**PROBLEM:** Every line of the material below in which "required" shows up is to be located and copied.

**EXERCISE DATA:**
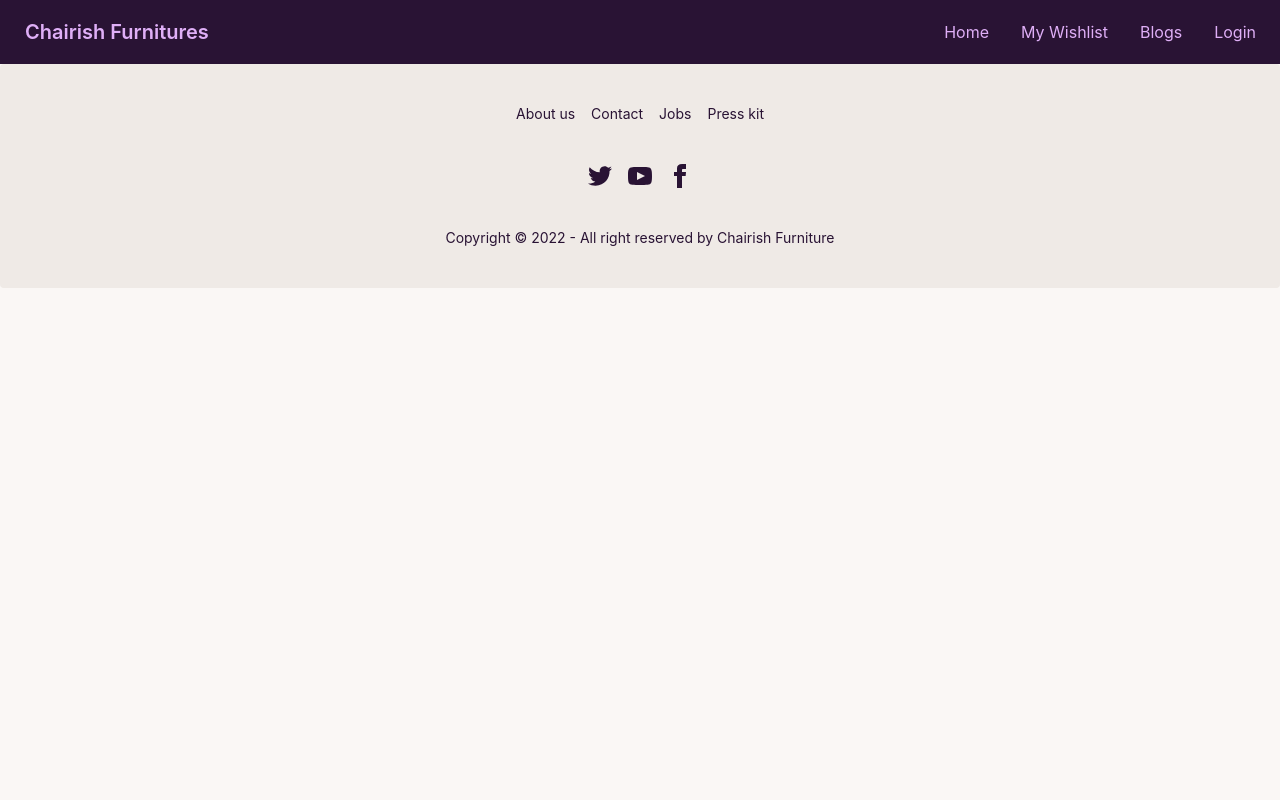
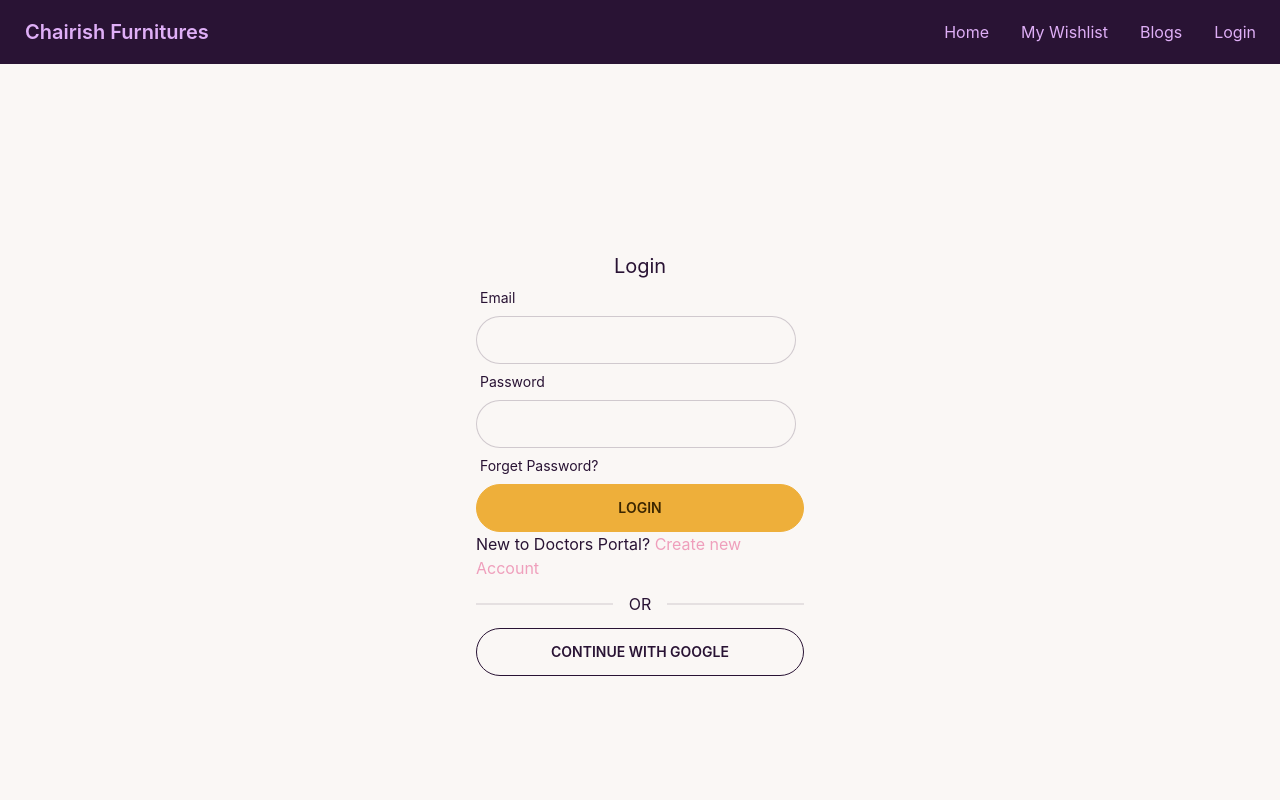
Before and after one commit to Sanzida-Alam-Sinthia/chairish-furniture-client-repo, a React (Create React App) app: page /login in a window 1280 px wide. Shown: the top 800 px of the page. Built offline with nearby package versions, Linux system fonts and the light colour scheme; no server answers.

Commit message:
commited login

```diff
--- a/package.json
+++ b/package.json
@@ -7,6 +7,7 @@
     "@testing-library/react": "^13.4.0",
     "@testing-library/user-event": "^13.5.0",
     "daisyui": "^2.42.1",
+    "firebase": "^9.14.0",
     "react": "^18.2.0",
     "react-dom": "^18.2.0",
     "react-hook-form": "^7.39.5",
--- a/public/catagories.json
+++ b/public/catagories.json
@@ -7,6 +7,7 @@
         "years_used": 5,
         "location": "Biden Pledges Nearly $3 Billion To Ukraine In Largest U.S. Military Aid Package Yet",
         "sellers_name": "Jimmy Dane",
+        "isVerified": false,
         "posted_date": "2022-08-24 17:27:34",
         "img": "https://images.unsplash.com/photo-1633332755192-727a05c4013d?ixlib=rb-1.2.1&ixid=MnwxMjA3fDB8MHxzZWFyY2h8MXx8dXNlcnxlbnwwfHwwfHw%3D&w=1000&q=80",
         "image_url": "https://i.ibb.co/M23fhxm/unsplash-Eh-Tc-C9s-YXsw.png"
@@ -19,6 +20,7 @@
         "years_used": 5,
         "location": "Joe Biden announces $3 billion in Ukraine weapons aid",
         "sellers_name": "system",
+        "isVerified": false,
         "posted_date": "2022-08-24 23:15:00",
         "img": "https://images.unsplash.com/photo-1633332755192-727a05c4013d?ixlib=rb-1.2.1&ixid=MnwxMjA3fDB8MHxzZWFyY2h8MXx8dXNlcnxlbnwwfHwwfHw%3D&w=1000&q=80",
         "image_url": "https://i.ibb.co/T0PnZxD/unsplash-Eh-Tc-C9s-YXsw-8.png"
@@ -31,6 +33,7 @@
         "years_used": 5,
         "location": "Joe Biden announces $3 billion in Ukraine weapons aid",
         "sellers_name": "system",
+        "isVerified": false,
         "posted_date": "2022-08-24 23:15:00",
         "img": "https://images.unsplash.com/photo-1633332755192-727a05c4013d?ixlib=rb-1.2.1&ixid=MnwxMjA3fDB8MHxzZWFyY2h8MXx8dXNlcnxlbnwwfHwwfHw%3D&w=1000&q=80",
         "image_url": "https://i.ibb.co/T0PnZxD/unsplash-Eh-Tc-C9s-YXsw-8.png"
@@ -43,6 +46,7 @@
         "years_used": 5,
         "location": "Tucker Carlson: Putin Winning in Ukraine, Biden Hurting West",
         "sellers_name": null,
+        "isVerified": false,
         "posted_date": "2022-08-30 15:00:04",
         "img": "https://images.unsplash.com/photo-1633332755192-727a05c4013d?ixlib=rb-1.2.1&ixid=MnwxMjA3fDB8MHxzZWFyY2h8MXx8dXNlcnxlbnwwfHwwfHw%3D&w=1000&q=80",
         "image_url": "https://i.ibb.co/BZZ5WKv/unsplash-Eh-Tc-C9s-YXsw-4.png"
@@ -55,6 +59,7 @@
         "years_used": 5,
         "location": "America Imported Over $6 Billion in Goods From Russia Since Ukraine Invasion",
         "sellers_name": "system",
+        "isVerified": false,
         "posted_date": null,
         "img": "https://images.unsplash.com/photo-1633332755192-727a05c4013d?ixlib=rb-1.2.1&ixid=MnwxMjA3fDB8MHxzZWFyY2h8MXx8dXNlcnxlbnwwfHwwfHw%3D&w=1000&q=80",
         "image_url": "https://i.ibb.co/xh57pkr/unsplash-Eh-Tc-C9s-YXsw-1.png"
@@ -67,6 +72,7 @@
         "years_used": 5,
         "location": "9 Things to do in Colorado this Labor Day weekend",
         "sellers_name": "Ukrainska Pravda",
+        "isVerified": false,
         "posted_date": "2022-08-25 18:53:49",
         "img": "https://images.unsplash.com/photo-1633332755192-727a05c4013d?ixlib=rb-1.2.1&ixid=MnwxMjA3fDB8MHxzZWFyY2h8MXx8dXNlcnxlbnwwfHwwfHw%3D&w=1000&q=80",
         "image_url": "https://i.ibb.co/H4p2t3V/unsplash-Eh-Tc-C9s-YXsw-6.png"
--- a/src/Pages/login/Login.js
+++ b/src/Pages/login/Login.js
@@ -1,9 +1,77 @@
-import React from 'react';
+import React, { useContext, useState } from 'react';
+import { Link, useLocation, useNavigate } from 'react-router-dom';
+import { useForm } from 'react-hook-form';
+
+// import useToken from '../hooks/useToken';
+import { AuthContext } from '../../contexts/AuthProvider/AuthProvider';
 
 const Login = () => {
+    const { register, formState: { errors }, handleSubmit } = useForm();
+    const { signIn } = useContext(AuthContext);
+    const [loginError, setLoginError] = useState('');
+    const [loginUserEmail, setLoginUserEmail] = useState('');
+    // const [token] = useToken(loginUserEmail);
+    const location = useLocation();
+    const navigate = useNavigate();
+
+    const from = location.state?.from?.pathname || '/';
+    // if (token) {
+    //     navigate(from, { replace: true });
+    // }
+
+    const handleLogin = data => {
+        console.log(data);
+        setLoginError('');
+        signIn(data.email, data.password)
+            .then(result => {
+                const user = result.user;
+                console.log(user);
+                setLoginUserEmail(data.email);
+
+            })
+            .catch(error => {
+                console.log(error.message)
+                setLoginError(error.message)
+            });
+    }
+
     return (
+
         <div>
-
+            <div className='h-[800px] flex justify-center items-center'>
+                <div className='w-96 p-7'>
+                    <h2 className='text-xl text-center'>Login</h2>
+                    <form onSubmit={handleSubmit(handleLogin)}>
+                        <div className="form-control w-full max-w-xs">
+                            <label className="label"> <span className="label-text">Email</span></label>
+                            <input type="text"
+                                {...register("email", {
+                                    required: "Email Address is required"
+                                })}
+                                className="input input-bordered w-full max-w-xs" />
+                            {errors.email && <p className='text-red-600'>{errors.email?.message}</p>}
+                        </div>
+                        <div className="form-control w-full max-w-xs">
+                            <label className="label"> <span className="label-text">Password</span></label>
+                            <input type="password"
+                                {...register("password", {
+                                    required: "Password is required",
+                                    minLength: { value: 6, message: 'Password must be 6 characters or longer' }
+                                })}
+                                className="input input-bordered w-full max-w-xs" />
+                            <label className="label"> <span className="label-text">Forget Password?</span></label>
+                            {errors.password && <p className='text-red-600'>{errors.password?.message}</p>}
+                        </div>
+                        <input className='btn btn-accent w-full' value="Login" type="submit" />
+                        <div>
+                            {loginError && <p className='text-red-600'>{loginError}</p>}
+                        </div>
+                    </form>
+                    <p>New to Doctors Portal? <Link className='text-secondary' to="/signup">Create new Account</Link></p>
+                    <div className="divider">OR</div>
+                    <button className='btn btn-outline w-full'>CONTINUE WITH GOOGLE</button>
+                </div>
+            </div>
         </div>
     );
 };
--- /dev/null
+++ b/src/contexts/AuthProvider/AuthProvider.js
@@ -0,0 +1,51 @@
+import React, { createContext, useEffect, useState } from 'react';
+import app from '../../firebase/firebase.config';
+import { createUserWithEmailAndPassword, getAuth, onAuthStateChanged, signInWithEmailAndPassword, signOut, updateProfile } from 'firebase/auth';
+
+export const AuthContext = createContext();
+const auth = getAuth(app)
+
+const AuthProvider = ({ children }) => {
+    const [user, setUser] = useState(null)
+    const [loading, setLoading] = useState(true);
+
+    const createUser = (email, password) => {
+        setLoading(true);
+        return createUserWithEmailAndPassword(auth, email, password)
+    }
+    const signIn = (email, password) => {
+        setLoading(true);
+        return signInWithEmailAndPassword(auth, email, password)
+    }
+    const logOut = () => {
+        setLoading(true);
+        return signOut(auth)
+    }
+    const updateUser = (userInfo) => {
+        return updateProfile(auth.currentUser, userInfo)
+    }
+    const authInfo = {
+        createUser,
+        signIn,
+        user,
+        logOut,
+        updateUser,
+        loading
+    }
+    useEffect(() => {
+        const unsubscribe = onAuthStateChanged(auth, currentUser => {
+            console.log('user is observing')
+            setUser(currentUser)
+            setLoading(false);
+        })
+        return () => unsubscribe()
+    }, [])
+
+    return (
+        <AuthContext.Provider value={authInfo}>
+            {children}
+        </AuthContext.Provider>
+    );
+};
+
+export default AuthProvider;
--- /dev/null
+++ b/src/firebase/firebase.config.js
@@ -0,0 +1,18 @@
+// Import the functions you need from the SDKs you need
+import { initializeApp } from "firebase/app";
+// TODO: Add SDKs for Firebase products that you want to use
+// https://firebase.google.com/docs/web/setup#available-libraries
+
+// Your web app's Firebase configuration
+const firebaseConfig = {
+    apiKey: "AIzaSyB6ehnCkVdnDHw6QMZeXbP3M0-Lt79gw9w",
+    authDomain: "resell-assignment-client.firebaseapp.com",
+    projectId: "resell-assignment-client",
+    storageBucket: "resell-assignment-client.appspot.com",
+    messagingSenderId: "254389184429",
+    appId: "1:254389184429:web:6c6e637e0994a9656ba324"
+};
+
+// Initialize Firebase
+const app = initializeApp(firebaseConfig);
+export default app;
--- a/src/index.js
+++ b/src/index.js
@@ -3,11 +3,14 @@ import ReactDOM from 'react-dom/client';
 import './index.css';
 import App from './App';
 import reportWebVitals from './reportWebVitals';
+import AuthProvider from './contexts/AuthProvider/AuthProvider';
 
 const root = ReactDOM.createRoot(document.getElementById('root'));
 root.render(
   <React.StrictMode>
-    <App />
+    <AuthProvider>
+      <App />
+    </AuthProvider>
   </React.StrictMode>
 );
 
```
Also changed, not shown: 1 other file (tests, documents, lock files or other folders).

**REPLY TO THE TASK:**
+                                    required: "Email Address is required"
+                                    required: "Password is required",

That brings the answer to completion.